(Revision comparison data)

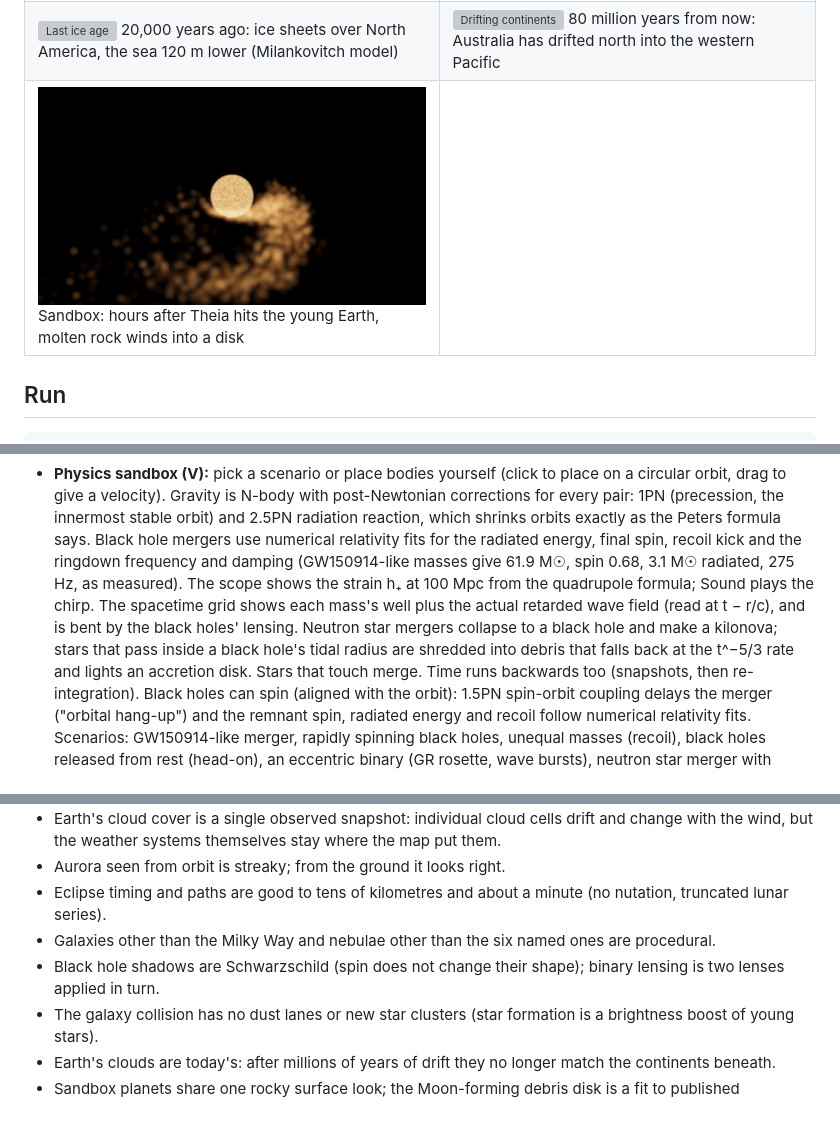
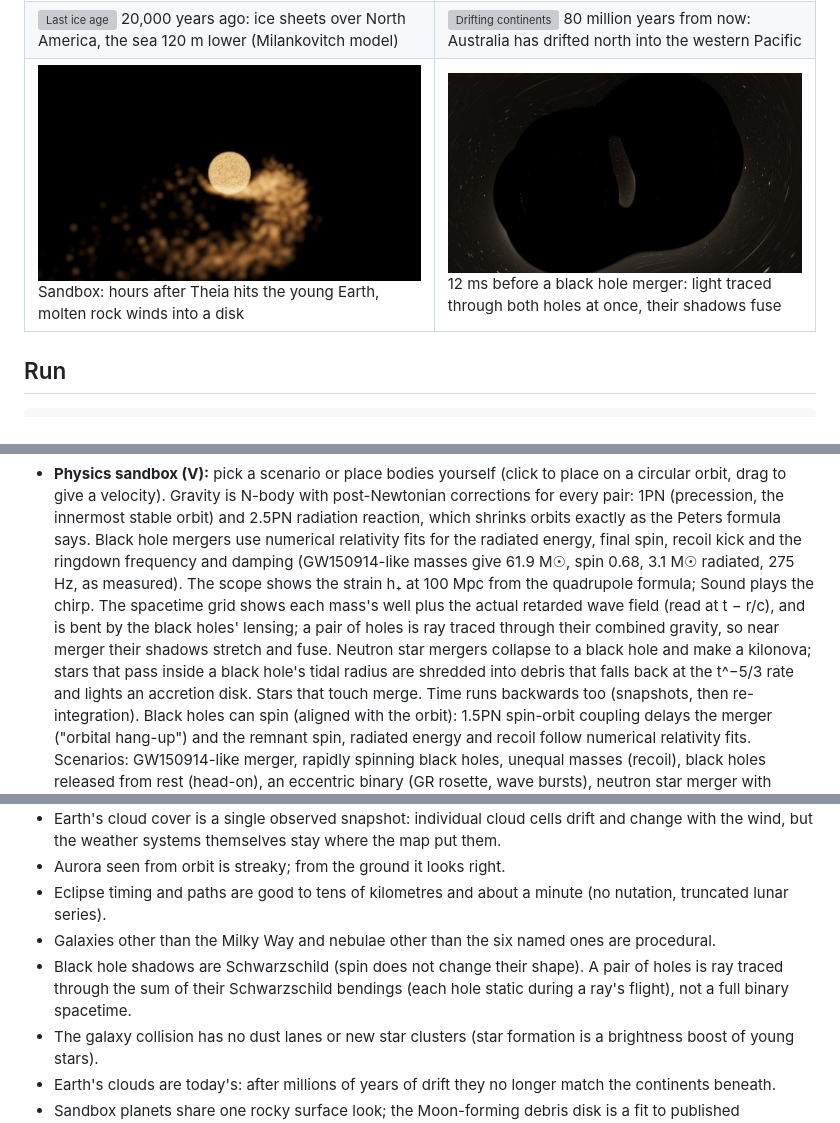
Before and after one commit to MatthewJBarnett/cosmos, a Markdown page: README.md, 3 parts joined by grey strips. Drawn GitHub-style; pictures changed too: docs/bbh_shadow.jpg (added); grey boxes are pictures that could not be loaded.

Commit message:
Black hole pairs ray traced through their combined gravity (shadows fuse near merger); gallery
Co-Authored-By: Claude Opus 5.5 <noreply@anthropic.com>

```diff
--- a/README.md
+++ b/README.md
@@ -41,7 +41,7 @@ Unedited frames from the app, rendered headless on a machine without a GPU (soft
 | ![Andromeda approaching](docs/m31_sky.jpg) Andromeda looming in the sky of the Solar System in 3.4 billion years | ![Sun's orbit](docs/sun_orbit.jpg) The Sun's orbit around the Milky Way |
 | ![Rogue black hole](docs/rogue_bh.jpg) A rogue black hole crosses the Solar System: the planets' trails 15 years later | ![Relativistic flight](docs/relativistic.jpg) Flying at 0.9 c: the sky crowds forward, blueshifted and beamed |
 | ![Last ice age](docs/ice_age.jpg) 20,000 years ago: ice sheets over North America, the sea 120 m lower (Milankovitch model) | ![Drifting continents](docs/drift.jpg) 80 million years from now: Australia has drifted north into the western Pacific |
-| ![Moon-forming impact](docs/theia_impact.jpg) Sandbox: hours after Theia hits the young Earth, molten rock winds into a disk | |
+| ![Moon-forming impact](docs/theia_impact.jpg) Sandbox: hours after Theia hits the young Earth, molten rock winds into a disk | ![Merging shadows](docs/bbh_shadow.jpg) 12 ms before a black hole merger: light traced through both holes at once, their shadows fuse |
 
 ## Run
 
@@ -100,7 +100,8 @@ for each event (untick "Slow down for events" to race through). Dates marked "es
   ringdown frequency and damping (GW150914-like masses give 61.9 M☉, spin 0.68, 3.1 M☉ radiated, 275 Hz,
   as measured). The scope shows the strain h₊ at 100 Mpc from the quadrupole formula; Sound plays the chirp.
   The spacetime grid shows each mass's well plus the actual retarded wave field (read at t − r/c), and is bent
-  by the black holes' lensing. Neutron star mergers collapse to a black hole and make a kilonova; stars that pass
+  by the black holes' lensing; a pair of holes is ray traced through their combined gravity, so near merger their
+  shadows stretch and fuse. Neutron star mergers collapse to a black hole and make a kilonova; stars that pass
   inside a black hole's tidal radius are shredded into debris that falls back at the t^−5/3 rate and lights an
   accretion disk. Stars that touch merge. Time runs backwards too (snapshots, then re-integration).
   Black holes can spin (aligned with the orbit): 1.5PN spin-orbit coupling delays the merger ("orbital hang-up")
@@ -323,7 +324,8 @@ and deglaciation, the Moon-forming impact (9.9 km/s, a 0.64 lunar mass Moon) and
 - Aurora seen from orbit is streaky; from the ground it looks right.
 - Eclipse timing and paths are good to tens of kilometres and about a minute (no nutation, truncated lunar series).
 - Galaxies other than the Milky Way and nebulae other than the six named ones are procedural.
-- Black hole shadows are Schwarzschild (spin does not change their shape); binary lensing is two lenses applied in turn.
+- Black hole shadows are Schwarzschild (spin does not change their shape). A pair of holes is ray traced through the
+  sum of their Schwarzschild bendings (each hole static during a ray's flight), not a full binary spacetime.
 - The galaxy collision has no dust lanes or new star clusters (star formation is a brightness boost of young stars).
 - Earth's clouds are today's: after millions of years of drift they no longer match the continents beneath.
 - Sandbox planets share one rocky surface look; the Moon-forming debris disk is a fit to published simulations, not
```
Also changed, not shown: 2 other files.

## [WORK TASK]
Whatever the records hold apart from pictures should be repeated exactly.

## [YOUR SOLUTION]
Before and after one commit to MatthewJBarnett/cosmos, a Markdown page: README.md, 3 parts joined by grey strips. Drawn GitHub-style; pictures changed too: docs/bbh_shadow.jpg (added); grey boxes are pictures that could not be loaded.

Commit message:
Black hole pairs ray traced through their combined gravity (shadows fuse near merger); gallery
Co-Authored-By: Claude Opus 5.5 <noreply@anthropic.com>

```diff
--- a/README.md
+++ b/README.md
@@ -41,7 +41,7 @@ Unedited frames from the app, rendered headless on a machine without a GPU (soft
 | ![Andromeda approaching](docs/m31_sky.jpg) Andromeda looming in the sky of the Solar System in 3.4 billion years | ![Sun's orbit](docs/sun_orbit.jpg) The Sun's orbit around the Milky Way |
 | ![Rogue black hole](docs/rogue_bh.jpg) A rogue black hole crosses the Solar System: the planets' trails 15 years later | ![Relativistic flight](docs/relativistic.jpg) Flying at 0.9 c: the sky crowds forward, blueshifted and beamed |
 | ![Last ice age](docs/ice_age.jpg) 20,000 years ago: ice sheets over North America, the sea 120 m lower (Milankovitch model) | ![Drifting continents](docs/drift.jpg) 80 million years from now: Australia has drifted north into the western Pacific |
-| ![Moon-forming impact](docs/theia_impact.jpg) Sandbox: hours after Theia hits the young Earth, molten rock winds into a disk | |
+| ![Moon-forming impact](docs/theia_impact.jpg) Sandbox: hours after Theia hits the young Earth, molten rock winds into a disk | ![Merging shadows](docs/bbh_shadow.jpg) 12 ms before a black hole merger: light traced through both holes at once, their shadows fuse |
 
 ## Run
 
@@ -100,7 +100,8 @@ for each event (untick "Slow down for events" to race through). Dates marked "es
   ringdown frequency and damping (GW150914-like masses give 61.9 M☉, spin 0.68, 3.1 M☉ radiated, 275 Hz,
   as measured). The scope shows the strain h₊ at 100 Mpc from the quadrupole formula; Sound plays the chirp.
   The spacetime grid shows each mass's well plus the actual retarded wave field (read at t − r/c), and is bent
-  by the black holes' lensing. Neutron star mergers collapse to a black hole and make a kilonova; stars that pass
+  by the black holes' lensing; a pair of holes is ray traced through their combined gravity, so near merger their
+  shadows stretch and fuse. Neutron star mergers collapse to a black hole and make a kilonova; stars that pass
   inside a black hole's tidal radius are shredded into debris that falls back at the t^−5/3 rate and lights an
   accretion disk. Stars that touch merge. Time runs backwards too (snapshots, then re-integration).
   Black holes can spin (aligned with the orbit): 1.5PN spin-orbit coupling delays the merger ("orbital hang-up")
@@ -323,7 +324,8 @@ and deglaciation, the Moon-forming impact (9.9 km/s, a 0.64 lunar mass Moon) and
 - Aurora seen from orbit is streaky; from the ground it looks right.
 - Eclipse timing and paths are good to tens of kilometres and about a minute (no nutation, truncated lunar series).
 - Galaxies other than the Milky Way and nebulae other than the six named ones are procedural.
-- Black hole shadows are Schwarzschild (spin does not change their shape); binary lensing is two lenses applied in turn.
+- Black hole shadows are Schwarzschild (spin does not change their shape). A pair of holes is ray traced through the
+  sum of their Schwarzschild bendings (each hole static during a ray's flight), not a full binary spacetime.
 - The galaxy collision has no dust lanes or new star clusters (star formation is a brightness boost of young stars).
 - Earth's clouds are today's: after millions of years of drift they no longer match the continents beneath.
 - Sandbox planets share one rocky surface look; the Moon-forming debris disk is a fit to published simulations, not
```
Also changed, not shown: 2 other files.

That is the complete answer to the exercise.